Tag Info

New answers tagged

0

Different models of set theory have different sets of ordinals. In particular if $0^\#$ exists, the $V$ and $L$ have very different sets of ordinals. For example $\{\omega_n^V\mid n\in\omega\}$ is a set in $V$ but not in $L$. But you don't need you go as far as $0^\#$ to see that regularity, or even being a cardinal, is not absolute. Simply force with ...


1

Your first conclusion is the correct one, the point is that being a cardinal is not absolute. So it may exists $\alpha<\omega_1$, so that $L\models \alpha=(\aleph_1)^L$, simply because there is no bijection between $\alpha$ and $\omega$ in $L$. Even worst, it may exist a strictly increasing sequence of countable ordinals $\alpha_n$ such that $L\models" ...


3

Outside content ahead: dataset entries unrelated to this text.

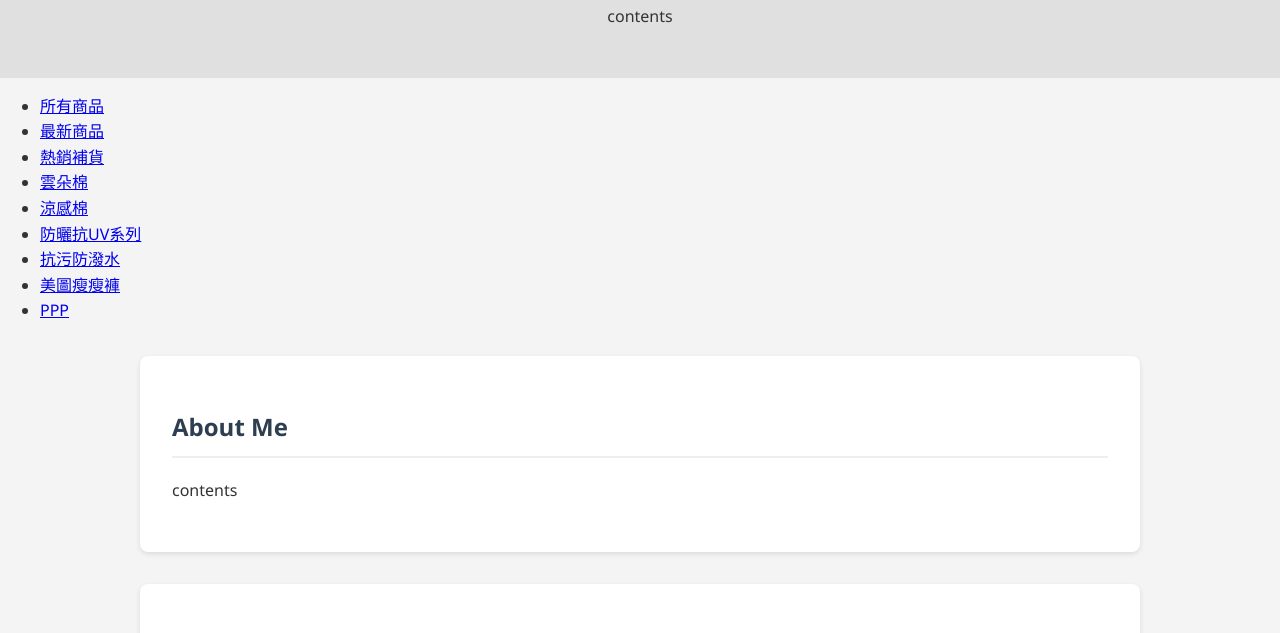
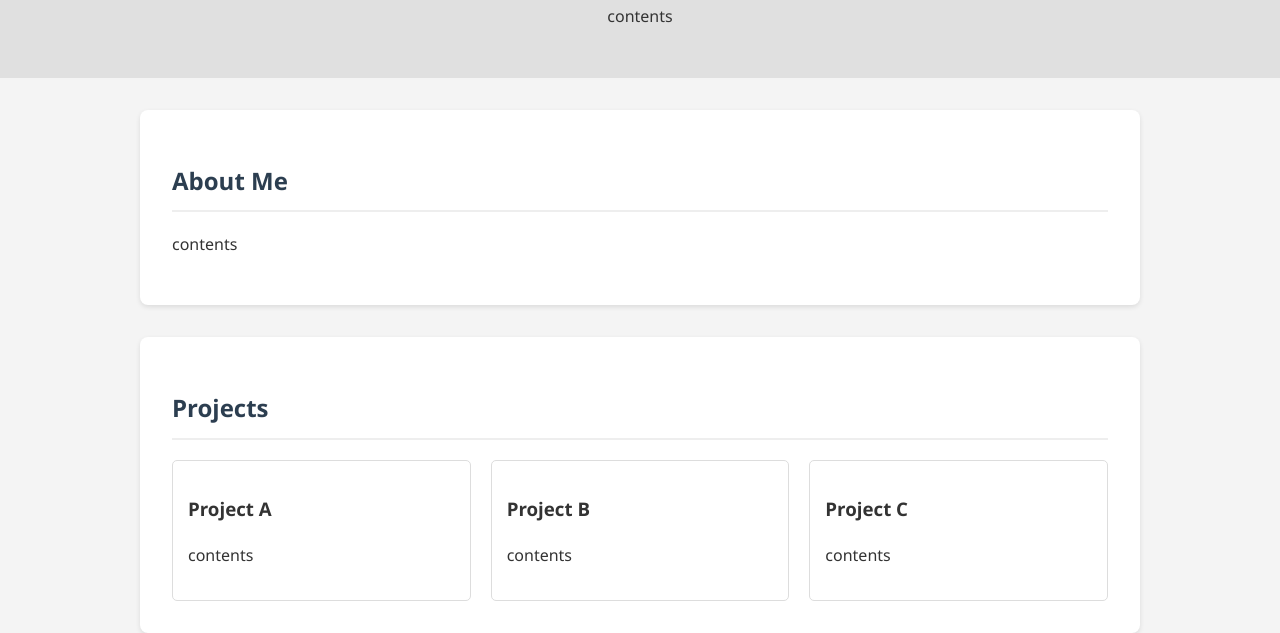
Before and after one commit to ID-Yang-1994/ID-Yang_1994.github.io, a plain HTML site: page index.html in a window 1280 px wide. Shown: the part 122-755 px from the top of the page. Drawn offline with Linux system fonts and the light colour scheme.

Commit message:
Update index.html

```diff
--- a/index.html
+++ b/index.html
@@ -15,19 +15,6 @@
             <p>contents</p>
         </header>
 
-        <nav class="category-nav">
-  <ul>
-    <li><a href="#">所有商品</a></li>
-    <li><a href="#">最新商品</a></li>
-    <li><a href="#">熱銷補貨</a></li>
-    <li><a href="#">雲朵棉</a></li>
-    <li><a href="#">涼感棉</a></li>
-    <li><a href="#">防曬抗UV系列</a></li>
-    <li><a href="#">抗污防潑水</a></li>
-    <li><a href="#">美圖瘦瘦褲</a></li>
-    <li><a href="#">PPP</a></li>
-  </ul>
-</nav>
 
         <div class="container">
 
```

First, let's clear up the easy part. Suppose $0^\#$ exists, then we can work in $L[0^\#]$, where it also exists. If there are any large cardinals let in that model (weak compact, inaccessible, even worldly cardinals) we can chop the universe at that cardinal, to have a large cardinals free universe where $0^\#$ exists just fine. For the first question, ...


7

Your theory is equiconsistent with what is known as the Levy scheme, or Ord is Mahlo, which is strictly weaker in consistency strength than the existence of a Mahlo cardinal. On the one hand, your theory implies Ord is Mahlo, since if $C$ is any proper class definable club (definable with parameters), then it will follow that $C$ is unbounded in the ...


8

No, this is not inconsistent, at least not relative to the existence of a Mahlo cardinal. Suppose that $\kappa$ is a Mahlo cardinal, then $V_\kappa$ has a club of ordinals $\alpha$ such that $V_\alpha\prec V_\kappa$. Therefore there is a stationary set of inaccessible cardinals satisfying this. Simply enumerate these inaccessible cardinals and let $\alpha$ ...



Top 50 recent answers are included